— SUPPLIED DATA —
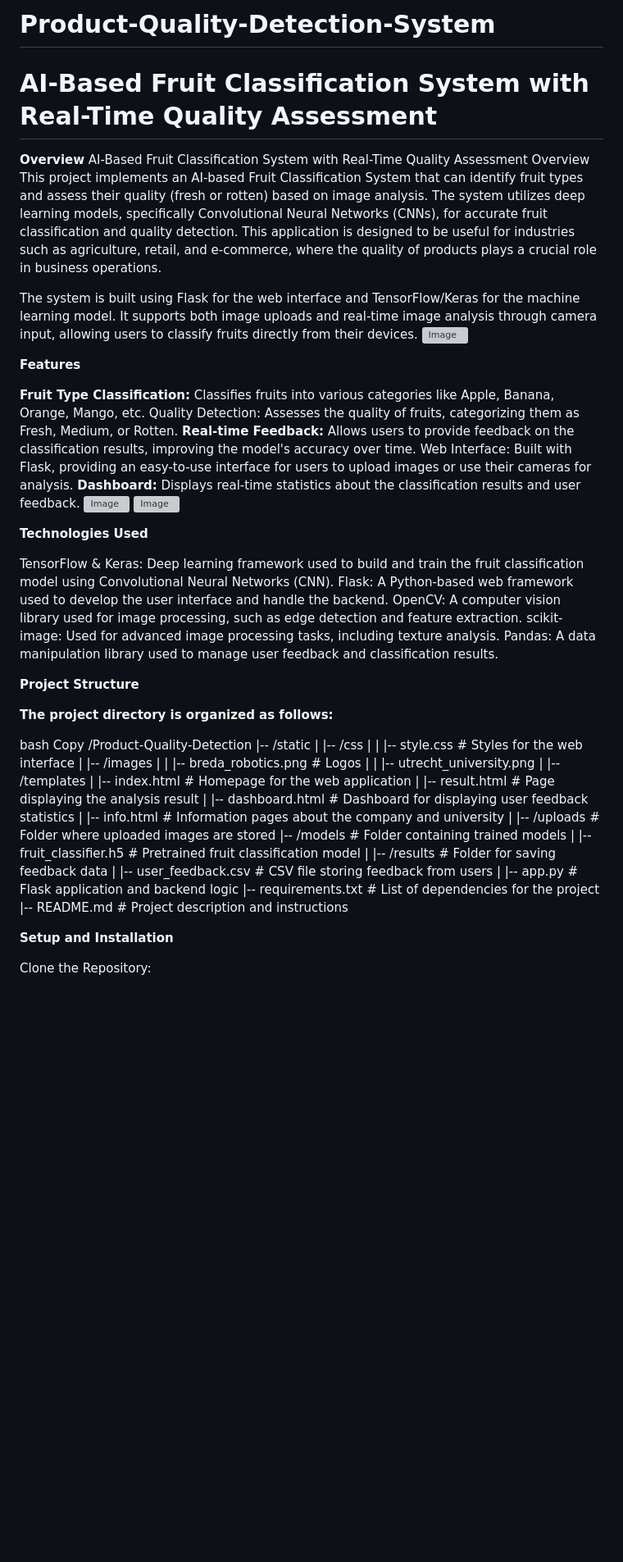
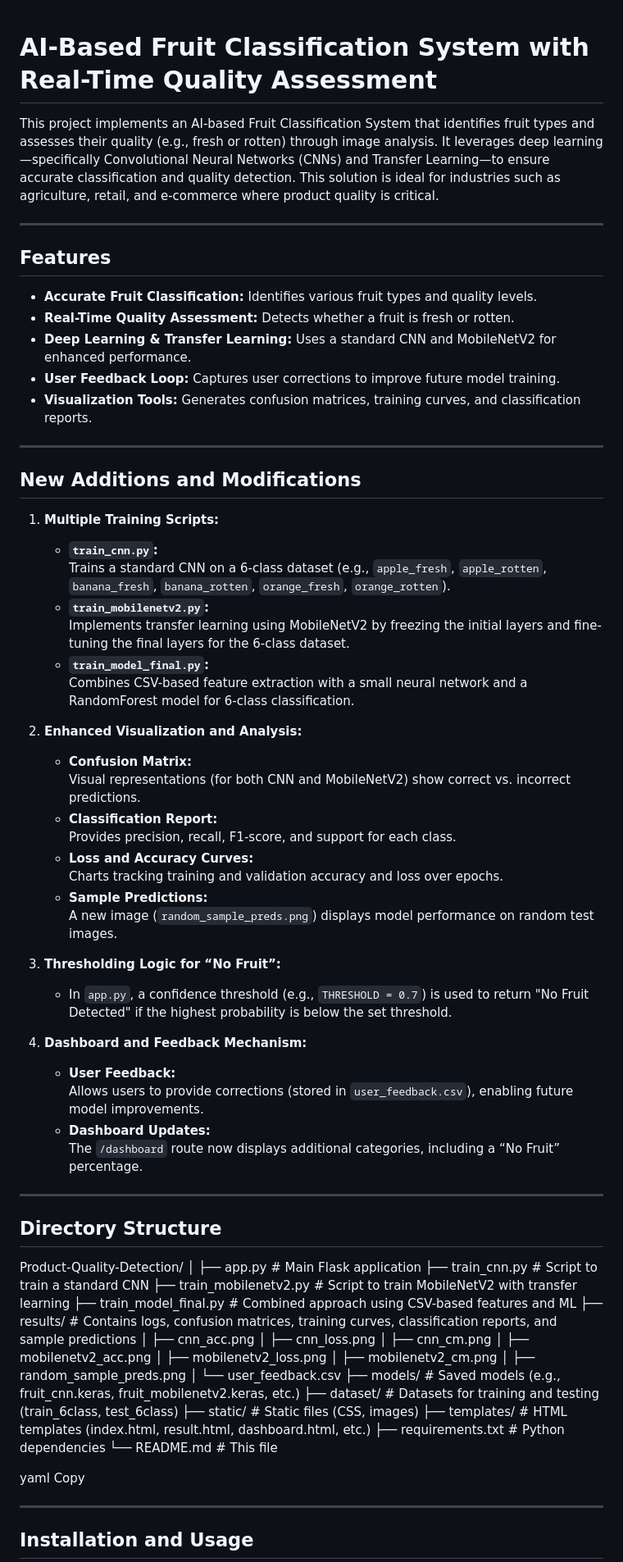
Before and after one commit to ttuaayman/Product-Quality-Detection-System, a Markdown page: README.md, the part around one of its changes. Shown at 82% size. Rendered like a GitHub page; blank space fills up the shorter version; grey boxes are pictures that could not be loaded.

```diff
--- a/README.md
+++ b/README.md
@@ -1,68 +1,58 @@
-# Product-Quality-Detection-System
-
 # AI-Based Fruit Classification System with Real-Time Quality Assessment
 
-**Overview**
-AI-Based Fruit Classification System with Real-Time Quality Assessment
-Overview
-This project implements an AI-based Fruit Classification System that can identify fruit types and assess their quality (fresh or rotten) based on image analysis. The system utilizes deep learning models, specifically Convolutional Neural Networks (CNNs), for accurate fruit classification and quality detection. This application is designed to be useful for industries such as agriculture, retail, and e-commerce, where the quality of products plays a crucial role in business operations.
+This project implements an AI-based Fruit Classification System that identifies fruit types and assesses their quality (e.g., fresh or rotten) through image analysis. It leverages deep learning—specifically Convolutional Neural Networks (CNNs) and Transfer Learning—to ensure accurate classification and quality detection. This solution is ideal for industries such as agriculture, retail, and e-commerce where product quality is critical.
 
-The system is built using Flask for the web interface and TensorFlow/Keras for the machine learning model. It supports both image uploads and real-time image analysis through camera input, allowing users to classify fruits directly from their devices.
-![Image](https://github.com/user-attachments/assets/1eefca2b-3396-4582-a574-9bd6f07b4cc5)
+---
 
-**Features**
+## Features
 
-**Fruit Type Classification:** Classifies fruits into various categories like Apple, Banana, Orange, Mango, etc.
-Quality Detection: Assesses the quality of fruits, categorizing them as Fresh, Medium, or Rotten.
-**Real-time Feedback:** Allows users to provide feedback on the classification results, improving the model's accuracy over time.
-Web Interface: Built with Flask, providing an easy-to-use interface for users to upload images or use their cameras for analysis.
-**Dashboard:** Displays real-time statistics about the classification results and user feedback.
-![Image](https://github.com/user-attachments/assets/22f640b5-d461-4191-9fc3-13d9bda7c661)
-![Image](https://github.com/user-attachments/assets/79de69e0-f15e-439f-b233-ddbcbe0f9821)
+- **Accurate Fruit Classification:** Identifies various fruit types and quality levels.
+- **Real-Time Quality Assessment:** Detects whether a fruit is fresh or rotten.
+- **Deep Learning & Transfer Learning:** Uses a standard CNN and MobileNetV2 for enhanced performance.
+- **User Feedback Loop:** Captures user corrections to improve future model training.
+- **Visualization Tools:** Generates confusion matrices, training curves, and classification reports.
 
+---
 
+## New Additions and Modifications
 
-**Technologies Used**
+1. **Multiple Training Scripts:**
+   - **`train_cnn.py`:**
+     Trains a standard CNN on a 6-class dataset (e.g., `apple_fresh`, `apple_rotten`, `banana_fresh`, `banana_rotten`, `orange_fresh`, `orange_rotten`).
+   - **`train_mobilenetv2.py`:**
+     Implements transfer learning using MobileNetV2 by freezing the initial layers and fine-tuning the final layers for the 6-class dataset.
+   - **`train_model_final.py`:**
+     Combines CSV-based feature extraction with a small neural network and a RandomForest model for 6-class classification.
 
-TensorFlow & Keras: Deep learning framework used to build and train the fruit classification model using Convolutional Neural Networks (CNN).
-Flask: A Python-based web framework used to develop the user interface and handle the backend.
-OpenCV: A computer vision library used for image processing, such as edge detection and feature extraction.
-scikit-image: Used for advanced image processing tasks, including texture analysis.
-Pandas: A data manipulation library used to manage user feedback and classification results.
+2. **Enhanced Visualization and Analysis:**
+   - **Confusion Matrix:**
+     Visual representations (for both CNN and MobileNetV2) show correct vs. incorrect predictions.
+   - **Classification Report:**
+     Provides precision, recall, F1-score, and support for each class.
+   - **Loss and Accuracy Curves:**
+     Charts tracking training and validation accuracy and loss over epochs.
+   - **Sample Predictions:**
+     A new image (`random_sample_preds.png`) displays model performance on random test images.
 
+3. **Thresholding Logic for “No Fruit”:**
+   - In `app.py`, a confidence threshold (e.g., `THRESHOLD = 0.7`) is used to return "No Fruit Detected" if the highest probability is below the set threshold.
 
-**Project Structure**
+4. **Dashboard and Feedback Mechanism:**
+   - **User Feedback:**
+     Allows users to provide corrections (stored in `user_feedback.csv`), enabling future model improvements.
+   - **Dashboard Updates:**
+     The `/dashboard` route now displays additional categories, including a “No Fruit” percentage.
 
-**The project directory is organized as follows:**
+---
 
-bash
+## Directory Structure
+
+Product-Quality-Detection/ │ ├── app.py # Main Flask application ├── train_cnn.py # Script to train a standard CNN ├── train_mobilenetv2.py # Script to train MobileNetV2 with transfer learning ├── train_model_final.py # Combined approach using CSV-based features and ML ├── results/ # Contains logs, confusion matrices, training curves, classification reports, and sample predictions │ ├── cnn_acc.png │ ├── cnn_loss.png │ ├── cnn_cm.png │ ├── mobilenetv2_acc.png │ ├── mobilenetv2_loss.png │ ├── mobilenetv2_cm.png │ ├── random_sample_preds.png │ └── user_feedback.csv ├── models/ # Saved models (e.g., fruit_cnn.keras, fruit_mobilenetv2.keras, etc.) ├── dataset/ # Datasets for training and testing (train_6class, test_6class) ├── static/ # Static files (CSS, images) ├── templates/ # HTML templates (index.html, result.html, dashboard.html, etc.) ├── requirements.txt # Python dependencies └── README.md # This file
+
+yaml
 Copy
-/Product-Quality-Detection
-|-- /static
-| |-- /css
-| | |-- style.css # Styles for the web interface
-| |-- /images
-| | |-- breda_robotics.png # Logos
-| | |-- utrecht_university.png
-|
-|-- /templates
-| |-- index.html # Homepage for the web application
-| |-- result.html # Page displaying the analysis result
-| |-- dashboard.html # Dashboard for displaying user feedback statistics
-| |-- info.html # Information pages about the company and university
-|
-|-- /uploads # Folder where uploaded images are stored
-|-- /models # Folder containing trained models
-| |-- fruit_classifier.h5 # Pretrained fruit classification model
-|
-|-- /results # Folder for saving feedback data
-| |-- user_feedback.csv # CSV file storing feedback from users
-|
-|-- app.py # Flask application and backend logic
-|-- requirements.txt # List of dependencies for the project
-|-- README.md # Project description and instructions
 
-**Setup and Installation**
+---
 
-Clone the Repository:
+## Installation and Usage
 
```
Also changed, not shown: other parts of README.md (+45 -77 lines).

* * *

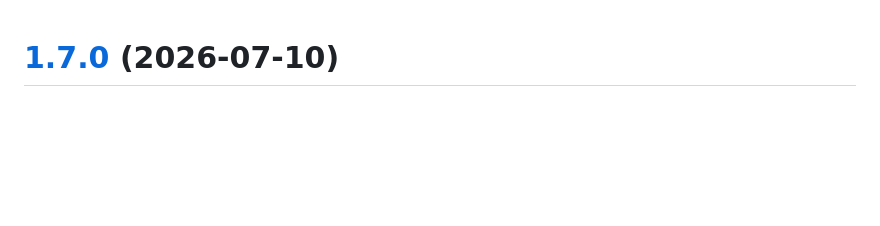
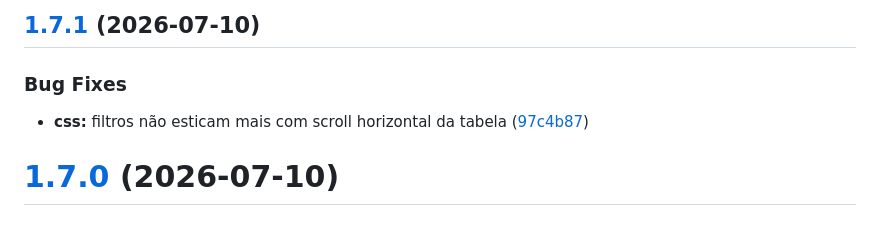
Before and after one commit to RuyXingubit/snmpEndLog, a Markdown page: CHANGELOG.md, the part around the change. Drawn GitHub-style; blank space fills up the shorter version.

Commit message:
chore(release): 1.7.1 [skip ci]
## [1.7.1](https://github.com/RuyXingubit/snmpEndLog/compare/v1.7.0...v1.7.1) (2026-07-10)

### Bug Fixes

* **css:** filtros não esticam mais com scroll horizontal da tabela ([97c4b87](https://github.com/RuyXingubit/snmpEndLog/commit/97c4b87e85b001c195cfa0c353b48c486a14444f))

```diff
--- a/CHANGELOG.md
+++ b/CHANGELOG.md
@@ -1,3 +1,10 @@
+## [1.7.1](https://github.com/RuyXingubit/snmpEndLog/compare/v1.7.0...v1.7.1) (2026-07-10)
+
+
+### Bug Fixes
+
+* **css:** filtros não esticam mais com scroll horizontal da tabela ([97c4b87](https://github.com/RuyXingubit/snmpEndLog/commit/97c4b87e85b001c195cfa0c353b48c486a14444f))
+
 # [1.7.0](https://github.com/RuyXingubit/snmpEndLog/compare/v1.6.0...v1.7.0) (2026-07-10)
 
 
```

--

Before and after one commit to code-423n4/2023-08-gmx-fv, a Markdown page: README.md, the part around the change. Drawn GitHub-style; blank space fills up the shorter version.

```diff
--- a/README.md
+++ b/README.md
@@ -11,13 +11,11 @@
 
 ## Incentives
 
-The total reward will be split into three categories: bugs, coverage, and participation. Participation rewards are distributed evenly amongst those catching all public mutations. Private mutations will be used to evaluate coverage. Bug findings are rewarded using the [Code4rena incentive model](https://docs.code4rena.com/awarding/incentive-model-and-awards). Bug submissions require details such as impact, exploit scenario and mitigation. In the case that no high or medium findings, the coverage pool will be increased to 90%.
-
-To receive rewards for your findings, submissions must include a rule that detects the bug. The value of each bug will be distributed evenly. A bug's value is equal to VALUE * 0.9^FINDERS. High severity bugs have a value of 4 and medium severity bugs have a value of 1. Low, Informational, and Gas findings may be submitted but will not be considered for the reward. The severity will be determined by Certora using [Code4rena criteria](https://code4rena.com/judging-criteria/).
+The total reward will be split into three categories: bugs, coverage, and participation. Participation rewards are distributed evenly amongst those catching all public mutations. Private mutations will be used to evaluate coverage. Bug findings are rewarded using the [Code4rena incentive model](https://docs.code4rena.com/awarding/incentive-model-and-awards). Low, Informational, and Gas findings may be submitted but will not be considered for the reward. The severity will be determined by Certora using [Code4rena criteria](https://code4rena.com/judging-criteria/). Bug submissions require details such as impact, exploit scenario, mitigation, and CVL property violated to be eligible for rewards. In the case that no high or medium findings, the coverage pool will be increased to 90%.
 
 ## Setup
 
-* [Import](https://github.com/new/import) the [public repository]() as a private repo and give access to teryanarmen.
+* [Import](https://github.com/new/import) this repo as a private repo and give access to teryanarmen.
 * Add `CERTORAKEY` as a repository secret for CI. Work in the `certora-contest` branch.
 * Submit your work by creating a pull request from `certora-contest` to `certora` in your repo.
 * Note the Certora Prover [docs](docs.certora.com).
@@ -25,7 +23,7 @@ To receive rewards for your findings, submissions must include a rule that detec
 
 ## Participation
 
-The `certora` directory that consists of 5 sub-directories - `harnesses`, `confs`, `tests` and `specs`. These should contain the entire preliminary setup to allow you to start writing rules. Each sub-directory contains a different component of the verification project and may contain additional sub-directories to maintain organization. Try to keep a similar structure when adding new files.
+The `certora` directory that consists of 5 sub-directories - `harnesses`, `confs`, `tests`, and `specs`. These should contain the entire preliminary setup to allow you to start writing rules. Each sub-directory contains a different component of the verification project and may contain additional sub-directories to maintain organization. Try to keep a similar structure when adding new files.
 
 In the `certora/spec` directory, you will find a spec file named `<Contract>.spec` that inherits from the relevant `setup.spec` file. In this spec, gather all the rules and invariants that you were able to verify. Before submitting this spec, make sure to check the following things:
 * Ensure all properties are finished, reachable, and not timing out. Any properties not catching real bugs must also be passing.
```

— EXERCISE OBJECTIVE —
What lines above contain "consists"? Copy them out.

— SOLUTION —
-The `certora` directory that consists of 5 sub-directories - `harnesses`, `confs`, `tests` and `specs`. These should contain the entire preliminary setup to allow you to start writing rules. Each sub-directory contains a different component of the verification project and may contain additional sub-directories to maintain organization. Try to keep a similar structure when adding new files.
+The `certora` directory that consists of 5 sub-directories - `harnesses`, `confs`, `tests`, and `specs`. These should contain the entire preliminary setup to allow you to start writing rules. Each sub-directory contains a different component of the verification project and may contain additional sub-directories to maintain organization. Try to keep a similar structure when adding new files.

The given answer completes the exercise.